He further explained that decent economies adjust salaries based on some economic parameters and realities, saying, “While our agreement in 2011 said the minimum wage law would be reviewed every five years; it took us more than three years to get this underway and now, no one knows when the implementation will begin especially at the state level. So for me, if any governor is not ready to implement the new national wage floor, such a governor should await the fury of the organised labour movement.
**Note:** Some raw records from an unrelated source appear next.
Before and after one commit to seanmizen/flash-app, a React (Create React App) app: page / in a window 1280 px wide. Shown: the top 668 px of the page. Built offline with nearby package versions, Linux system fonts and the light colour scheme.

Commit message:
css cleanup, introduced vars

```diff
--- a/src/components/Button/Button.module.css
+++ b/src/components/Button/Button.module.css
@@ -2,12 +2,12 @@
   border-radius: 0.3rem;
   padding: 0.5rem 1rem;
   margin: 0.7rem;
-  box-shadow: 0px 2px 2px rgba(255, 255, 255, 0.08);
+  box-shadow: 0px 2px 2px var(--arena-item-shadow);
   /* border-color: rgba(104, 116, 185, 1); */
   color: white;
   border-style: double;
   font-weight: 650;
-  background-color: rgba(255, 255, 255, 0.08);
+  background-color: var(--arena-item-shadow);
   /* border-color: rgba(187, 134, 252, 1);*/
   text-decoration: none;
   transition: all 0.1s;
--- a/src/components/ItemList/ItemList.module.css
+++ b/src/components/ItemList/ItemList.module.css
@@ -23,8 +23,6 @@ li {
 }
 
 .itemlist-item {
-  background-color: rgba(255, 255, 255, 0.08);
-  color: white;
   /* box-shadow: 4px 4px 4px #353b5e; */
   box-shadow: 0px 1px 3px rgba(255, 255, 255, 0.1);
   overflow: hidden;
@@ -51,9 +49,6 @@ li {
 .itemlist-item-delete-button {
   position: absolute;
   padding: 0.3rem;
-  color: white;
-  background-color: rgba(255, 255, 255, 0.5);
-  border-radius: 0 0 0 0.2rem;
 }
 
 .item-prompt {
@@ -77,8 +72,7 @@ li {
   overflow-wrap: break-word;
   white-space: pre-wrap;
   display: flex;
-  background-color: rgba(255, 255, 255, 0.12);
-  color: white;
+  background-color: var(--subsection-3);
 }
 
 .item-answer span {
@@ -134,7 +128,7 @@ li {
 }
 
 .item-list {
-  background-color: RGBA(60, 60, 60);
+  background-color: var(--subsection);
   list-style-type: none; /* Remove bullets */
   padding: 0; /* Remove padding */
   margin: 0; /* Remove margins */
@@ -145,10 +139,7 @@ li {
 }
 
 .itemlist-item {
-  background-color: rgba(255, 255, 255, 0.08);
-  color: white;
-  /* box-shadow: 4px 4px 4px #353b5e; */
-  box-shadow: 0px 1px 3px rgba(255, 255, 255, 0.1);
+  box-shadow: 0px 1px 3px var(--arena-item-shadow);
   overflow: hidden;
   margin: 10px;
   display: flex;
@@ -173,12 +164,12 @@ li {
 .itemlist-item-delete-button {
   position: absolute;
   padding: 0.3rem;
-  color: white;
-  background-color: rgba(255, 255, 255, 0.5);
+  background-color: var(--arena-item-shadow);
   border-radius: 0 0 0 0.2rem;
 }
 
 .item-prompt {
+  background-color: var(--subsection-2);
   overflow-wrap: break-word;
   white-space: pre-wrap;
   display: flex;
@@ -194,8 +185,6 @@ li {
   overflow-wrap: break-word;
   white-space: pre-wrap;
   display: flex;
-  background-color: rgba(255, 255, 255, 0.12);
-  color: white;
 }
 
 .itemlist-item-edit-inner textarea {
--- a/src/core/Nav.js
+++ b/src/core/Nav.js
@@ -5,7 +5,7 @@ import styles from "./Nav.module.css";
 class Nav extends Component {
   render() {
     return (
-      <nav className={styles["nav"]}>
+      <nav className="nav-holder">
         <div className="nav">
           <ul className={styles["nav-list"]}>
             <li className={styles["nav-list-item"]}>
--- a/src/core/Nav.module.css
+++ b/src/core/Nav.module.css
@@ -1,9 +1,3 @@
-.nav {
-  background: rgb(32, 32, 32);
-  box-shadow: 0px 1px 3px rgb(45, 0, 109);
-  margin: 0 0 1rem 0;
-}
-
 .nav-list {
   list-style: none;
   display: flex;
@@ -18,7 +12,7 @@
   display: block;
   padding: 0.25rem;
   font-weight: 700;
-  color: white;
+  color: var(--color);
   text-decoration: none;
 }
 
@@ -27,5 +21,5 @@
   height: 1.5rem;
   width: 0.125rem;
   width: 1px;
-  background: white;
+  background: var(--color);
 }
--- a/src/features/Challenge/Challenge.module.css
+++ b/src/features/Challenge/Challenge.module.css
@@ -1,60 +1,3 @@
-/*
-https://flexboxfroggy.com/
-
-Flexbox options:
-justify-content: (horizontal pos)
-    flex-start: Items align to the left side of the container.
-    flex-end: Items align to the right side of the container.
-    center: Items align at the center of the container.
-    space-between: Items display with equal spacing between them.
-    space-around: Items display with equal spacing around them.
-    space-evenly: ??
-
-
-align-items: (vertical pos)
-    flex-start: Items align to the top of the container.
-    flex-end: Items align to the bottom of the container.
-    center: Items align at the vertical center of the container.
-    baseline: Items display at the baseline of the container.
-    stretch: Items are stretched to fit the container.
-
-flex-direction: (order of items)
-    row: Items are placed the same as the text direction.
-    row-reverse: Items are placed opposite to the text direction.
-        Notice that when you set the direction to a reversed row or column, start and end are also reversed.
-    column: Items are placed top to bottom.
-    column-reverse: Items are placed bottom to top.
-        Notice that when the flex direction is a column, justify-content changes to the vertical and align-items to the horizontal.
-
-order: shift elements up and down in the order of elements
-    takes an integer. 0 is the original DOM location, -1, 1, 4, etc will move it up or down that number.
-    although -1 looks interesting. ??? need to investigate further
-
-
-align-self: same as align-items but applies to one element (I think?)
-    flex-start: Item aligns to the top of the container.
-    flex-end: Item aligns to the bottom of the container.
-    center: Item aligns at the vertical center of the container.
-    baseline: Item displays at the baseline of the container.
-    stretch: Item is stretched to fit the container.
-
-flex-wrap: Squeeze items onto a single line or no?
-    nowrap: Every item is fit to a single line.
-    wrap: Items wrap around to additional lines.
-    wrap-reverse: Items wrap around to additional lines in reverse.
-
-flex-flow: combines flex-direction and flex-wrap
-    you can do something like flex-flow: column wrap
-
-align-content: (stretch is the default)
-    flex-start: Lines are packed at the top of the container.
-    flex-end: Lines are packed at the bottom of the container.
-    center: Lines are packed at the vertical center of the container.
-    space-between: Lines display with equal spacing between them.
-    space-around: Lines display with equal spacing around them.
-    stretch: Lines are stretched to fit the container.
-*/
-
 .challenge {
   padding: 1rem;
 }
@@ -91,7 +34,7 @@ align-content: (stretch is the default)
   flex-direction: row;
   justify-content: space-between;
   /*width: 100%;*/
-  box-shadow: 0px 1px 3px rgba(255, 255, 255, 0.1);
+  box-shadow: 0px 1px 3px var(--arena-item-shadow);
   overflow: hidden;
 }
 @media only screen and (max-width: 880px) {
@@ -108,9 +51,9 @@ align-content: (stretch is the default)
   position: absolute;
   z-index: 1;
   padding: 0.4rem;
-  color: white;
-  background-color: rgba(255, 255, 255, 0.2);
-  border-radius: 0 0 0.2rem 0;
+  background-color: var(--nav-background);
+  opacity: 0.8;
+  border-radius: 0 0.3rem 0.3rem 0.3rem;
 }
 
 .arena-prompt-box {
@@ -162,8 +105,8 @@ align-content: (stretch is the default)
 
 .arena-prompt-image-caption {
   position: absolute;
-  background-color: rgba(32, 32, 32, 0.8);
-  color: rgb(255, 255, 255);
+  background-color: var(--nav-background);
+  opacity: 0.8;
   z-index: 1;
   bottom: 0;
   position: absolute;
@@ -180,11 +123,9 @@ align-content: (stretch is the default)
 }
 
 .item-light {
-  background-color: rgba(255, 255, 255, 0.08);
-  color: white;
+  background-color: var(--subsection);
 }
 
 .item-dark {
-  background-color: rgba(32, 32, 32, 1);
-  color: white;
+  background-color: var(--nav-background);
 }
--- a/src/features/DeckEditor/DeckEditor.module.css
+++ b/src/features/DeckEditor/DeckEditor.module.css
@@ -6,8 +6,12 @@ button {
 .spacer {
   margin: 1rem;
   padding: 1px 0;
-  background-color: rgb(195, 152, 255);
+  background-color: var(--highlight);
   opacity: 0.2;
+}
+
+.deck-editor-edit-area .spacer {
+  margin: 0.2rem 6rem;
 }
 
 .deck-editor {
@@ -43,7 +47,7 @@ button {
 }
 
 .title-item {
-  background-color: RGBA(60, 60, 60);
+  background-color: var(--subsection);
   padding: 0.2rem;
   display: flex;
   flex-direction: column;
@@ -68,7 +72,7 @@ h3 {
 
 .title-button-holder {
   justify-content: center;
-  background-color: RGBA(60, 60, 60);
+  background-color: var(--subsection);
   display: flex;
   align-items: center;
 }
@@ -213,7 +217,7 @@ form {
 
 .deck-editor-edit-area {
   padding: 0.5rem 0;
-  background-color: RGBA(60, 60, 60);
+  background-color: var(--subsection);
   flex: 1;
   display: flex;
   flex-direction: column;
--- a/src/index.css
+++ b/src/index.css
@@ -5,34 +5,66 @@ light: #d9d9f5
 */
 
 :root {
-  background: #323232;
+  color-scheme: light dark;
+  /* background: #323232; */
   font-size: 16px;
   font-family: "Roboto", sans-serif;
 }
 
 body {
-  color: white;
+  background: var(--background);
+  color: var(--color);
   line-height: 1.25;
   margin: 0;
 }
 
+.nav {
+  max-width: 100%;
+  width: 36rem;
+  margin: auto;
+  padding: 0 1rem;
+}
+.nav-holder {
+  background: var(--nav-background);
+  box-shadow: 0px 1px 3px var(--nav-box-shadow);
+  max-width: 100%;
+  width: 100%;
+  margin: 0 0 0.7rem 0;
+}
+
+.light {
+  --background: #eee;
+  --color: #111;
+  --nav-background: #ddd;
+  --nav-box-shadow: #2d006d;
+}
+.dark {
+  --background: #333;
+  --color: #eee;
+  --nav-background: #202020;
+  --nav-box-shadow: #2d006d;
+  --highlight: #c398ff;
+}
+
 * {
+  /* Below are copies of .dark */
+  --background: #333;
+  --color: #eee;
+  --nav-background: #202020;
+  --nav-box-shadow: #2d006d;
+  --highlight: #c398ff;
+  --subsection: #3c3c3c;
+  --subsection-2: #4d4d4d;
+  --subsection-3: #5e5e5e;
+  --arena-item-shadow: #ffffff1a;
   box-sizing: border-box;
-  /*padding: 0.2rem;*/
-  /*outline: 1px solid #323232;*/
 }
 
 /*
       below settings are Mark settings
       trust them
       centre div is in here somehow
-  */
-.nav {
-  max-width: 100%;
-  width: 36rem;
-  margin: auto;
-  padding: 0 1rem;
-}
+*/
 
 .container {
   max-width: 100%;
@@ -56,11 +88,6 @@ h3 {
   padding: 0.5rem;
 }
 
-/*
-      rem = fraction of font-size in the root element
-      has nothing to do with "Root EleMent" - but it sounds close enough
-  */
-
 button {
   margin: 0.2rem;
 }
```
Such a struggle at this point is going to be a very long battle that may destroy some of the governors if care is not taken.”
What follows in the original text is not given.